Find the lines holding the string "mathcal" in the data, then copy all of them.
────
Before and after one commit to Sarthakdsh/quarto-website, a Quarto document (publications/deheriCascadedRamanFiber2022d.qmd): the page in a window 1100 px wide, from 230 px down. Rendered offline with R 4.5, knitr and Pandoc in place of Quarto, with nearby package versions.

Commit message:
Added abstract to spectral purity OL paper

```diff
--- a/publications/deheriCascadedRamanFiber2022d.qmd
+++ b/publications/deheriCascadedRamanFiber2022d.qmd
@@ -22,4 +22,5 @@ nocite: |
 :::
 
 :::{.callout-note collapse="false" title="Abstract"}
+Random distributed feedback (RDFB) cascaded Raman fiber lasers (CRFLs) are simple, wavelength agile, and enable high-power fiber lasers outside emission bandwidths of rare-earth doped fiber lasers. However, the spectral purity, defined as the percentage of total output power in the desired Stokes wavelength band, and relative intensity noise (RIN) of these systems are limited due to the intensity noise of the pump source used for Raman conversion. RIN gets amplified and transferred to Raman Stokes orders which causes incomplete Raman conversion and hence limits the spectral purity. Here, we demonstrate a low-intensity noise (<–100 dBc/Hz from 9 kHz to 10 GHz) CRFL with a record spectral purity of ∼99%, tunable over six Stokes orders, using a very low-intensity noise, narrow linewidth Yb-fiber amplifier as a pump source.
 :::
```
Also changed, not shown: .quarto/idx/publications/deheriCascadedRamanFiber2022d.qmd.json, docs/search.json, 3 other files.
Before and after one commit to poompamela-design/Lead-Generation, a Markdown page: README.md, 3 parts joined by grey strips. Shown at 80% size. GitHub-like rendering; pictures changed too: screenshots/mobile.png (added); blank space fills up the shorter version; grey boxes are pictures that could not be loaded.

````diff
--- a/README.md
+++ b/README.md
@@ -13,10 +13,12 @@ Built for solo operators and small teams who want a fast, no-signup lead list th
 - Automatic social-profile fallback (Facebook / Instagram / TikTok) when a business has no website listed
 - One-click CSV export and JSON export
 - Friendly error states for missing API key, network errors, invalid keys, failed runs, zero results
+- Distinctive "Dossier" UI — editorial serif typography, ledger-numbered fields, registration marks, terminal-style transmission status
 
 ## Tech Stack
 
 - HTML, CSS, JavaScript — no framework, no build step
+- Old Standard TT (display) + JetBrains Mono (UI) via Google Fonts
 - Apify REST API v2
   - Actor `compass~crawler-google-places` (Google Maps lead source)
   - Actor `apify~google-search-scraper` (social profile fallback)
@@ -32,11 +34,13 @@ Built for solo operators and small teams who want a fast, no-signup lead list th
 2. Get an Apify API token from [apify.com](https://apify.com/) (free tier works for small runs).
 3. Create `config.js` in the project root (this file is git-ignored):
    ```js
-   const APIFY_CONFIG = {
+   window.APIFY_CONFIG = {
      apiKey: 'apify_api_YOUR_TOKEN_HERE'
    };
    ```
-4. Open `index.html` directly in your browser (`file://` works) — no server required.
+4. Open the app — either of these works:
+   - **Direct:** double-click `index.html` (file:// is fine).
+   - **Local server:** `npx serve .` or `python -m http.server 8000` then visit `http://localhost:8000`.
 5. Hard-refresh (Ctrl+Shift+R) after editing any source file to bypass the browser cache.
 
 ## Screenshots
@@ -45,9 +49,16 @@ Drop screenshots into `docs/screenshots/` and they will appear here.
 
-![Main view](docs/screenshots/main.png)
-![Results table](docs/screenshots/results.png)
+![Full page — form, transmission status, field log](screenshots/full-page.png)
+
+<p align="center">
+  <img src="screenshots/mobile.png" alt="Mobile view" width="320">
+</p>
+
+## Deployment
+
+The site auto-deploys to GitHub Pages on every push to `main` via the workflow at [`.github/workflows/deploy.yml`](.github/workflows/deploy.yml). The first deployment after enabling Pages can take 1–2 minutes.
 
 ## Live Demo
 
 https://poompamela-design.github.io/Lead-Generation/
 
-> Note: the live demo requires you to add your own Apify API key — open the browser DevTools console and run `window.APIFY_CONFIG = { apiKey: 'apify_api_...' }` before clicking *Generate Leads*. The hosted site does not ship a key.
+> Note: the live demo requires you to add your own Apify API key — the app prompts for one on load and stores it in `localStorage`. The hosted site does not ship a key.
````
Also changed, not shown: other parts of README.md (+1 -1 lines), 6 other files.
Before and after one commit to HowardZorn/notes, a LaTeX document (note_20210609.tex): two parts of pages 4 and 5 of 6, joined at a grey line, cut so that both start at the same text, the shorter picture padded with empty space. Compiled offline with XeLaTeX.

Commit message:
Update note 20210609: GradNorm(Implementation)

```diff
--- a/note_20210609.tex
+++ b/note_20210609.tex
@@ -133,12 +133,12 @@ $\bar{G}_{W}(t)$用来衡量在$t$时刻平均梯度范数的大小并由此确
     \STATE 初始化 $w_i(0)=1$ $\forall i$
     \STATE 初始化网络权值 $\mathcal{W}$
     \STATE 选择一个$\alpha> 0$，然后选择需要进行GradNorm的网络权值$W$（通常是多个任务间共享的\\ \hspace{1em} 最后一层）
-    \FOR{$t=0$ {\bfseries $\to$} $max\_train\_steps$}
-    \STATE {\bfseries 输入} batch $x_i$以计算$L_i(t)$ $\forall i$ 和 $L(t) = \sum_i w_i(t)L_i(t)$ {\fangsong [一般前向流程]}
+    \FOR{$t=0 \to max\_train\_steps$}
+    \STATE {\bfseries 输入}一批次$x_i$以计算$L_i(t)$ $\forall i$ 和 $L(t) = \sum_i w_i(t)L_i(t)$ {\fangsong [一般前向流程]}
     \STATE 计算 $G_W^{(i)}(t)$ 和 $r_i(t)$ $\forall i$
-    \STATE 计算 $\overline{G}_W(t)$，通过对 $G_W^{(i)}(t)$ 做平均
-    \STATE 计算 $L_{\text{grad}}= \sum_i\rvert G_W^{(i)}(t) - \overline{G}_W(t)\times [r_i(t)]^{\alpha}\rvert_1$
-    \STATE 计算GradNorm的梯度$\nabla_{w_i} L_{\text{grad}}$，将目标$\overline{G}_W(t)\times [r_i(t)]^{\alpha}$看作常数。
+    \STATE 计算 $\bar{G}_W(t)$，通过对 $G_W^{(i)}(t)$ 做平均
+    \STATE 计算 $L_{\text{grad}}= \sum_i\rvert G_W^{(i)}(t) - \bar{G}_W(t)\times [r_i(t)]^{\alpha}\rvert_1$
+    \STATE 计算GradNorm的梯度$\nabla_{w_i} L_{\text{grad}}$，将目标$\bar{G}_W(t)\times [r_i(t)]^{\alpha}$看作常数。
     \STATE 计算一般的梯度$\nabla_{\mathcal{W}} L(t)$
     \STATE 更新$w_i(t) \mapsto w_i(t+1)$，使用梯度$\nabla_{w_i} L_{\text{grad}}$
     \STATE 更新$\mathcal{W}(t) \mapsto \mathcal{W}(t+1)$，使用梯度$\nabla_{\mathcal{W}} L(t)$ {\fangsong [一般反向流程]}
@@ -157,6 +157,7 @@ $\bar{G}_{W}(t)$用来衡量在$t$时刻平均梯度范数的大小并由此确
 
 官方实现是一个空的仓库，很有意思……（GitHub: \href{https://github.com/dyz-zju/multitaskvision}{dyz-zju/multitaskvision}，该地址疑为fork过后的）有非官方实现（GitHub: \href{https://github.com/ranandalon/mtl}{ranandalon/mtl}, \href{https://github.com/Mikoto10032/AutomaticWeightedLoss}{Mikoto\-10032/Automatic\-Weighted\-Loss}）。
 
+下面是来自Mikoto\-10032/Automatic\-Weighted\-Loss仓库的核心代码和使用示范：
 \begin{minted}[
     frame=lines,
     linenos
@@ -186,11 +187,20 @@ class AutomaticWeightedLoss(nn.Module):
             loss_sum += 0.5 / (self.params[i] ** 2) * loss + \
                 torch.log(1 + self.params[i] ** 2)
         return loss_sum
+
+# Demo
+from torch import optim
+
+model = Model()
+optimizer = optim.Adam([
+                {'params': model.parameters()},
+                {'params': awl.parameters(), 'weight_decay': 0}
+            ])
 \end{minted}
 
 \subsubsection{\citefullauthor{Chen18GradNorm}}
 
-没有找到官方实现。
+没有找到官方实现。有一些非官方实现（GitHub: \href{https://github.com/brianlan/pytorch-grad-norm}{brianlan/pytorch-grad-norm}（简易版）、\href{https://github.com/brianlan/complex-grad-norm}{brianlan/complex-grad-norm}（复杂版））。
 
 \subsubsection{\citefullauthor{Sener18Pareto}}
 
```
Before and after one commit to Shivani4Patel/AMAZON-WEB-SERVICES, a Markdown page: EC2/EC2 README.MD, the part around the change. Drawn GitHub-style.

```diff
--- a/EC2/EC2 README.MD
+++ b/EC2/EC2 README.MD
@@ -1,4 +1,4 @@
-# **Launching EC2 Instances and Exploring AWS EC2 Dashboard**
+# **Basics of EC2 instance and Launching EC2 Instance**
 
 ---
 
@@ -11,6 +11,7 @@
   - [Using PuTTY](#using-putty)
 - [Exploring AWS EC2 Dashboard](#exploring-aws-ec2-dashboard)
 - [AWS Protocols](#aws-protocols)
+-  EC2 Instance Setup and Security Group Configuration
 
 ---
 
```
────
> Solved exercise
     \STATE 初始化网络权值 $\mathcal{W}$
     \STATE 计算一般的梯度$\nabla_{\mathcal{W}} L(t)$
     \STATE 更新$\mathcal{W}(t) \mapsto \mathcal{W}(t+1)$，使用梯度$\nabla_{\mathcal{W}} L(t)$ {\fangsong [一般反向流程]}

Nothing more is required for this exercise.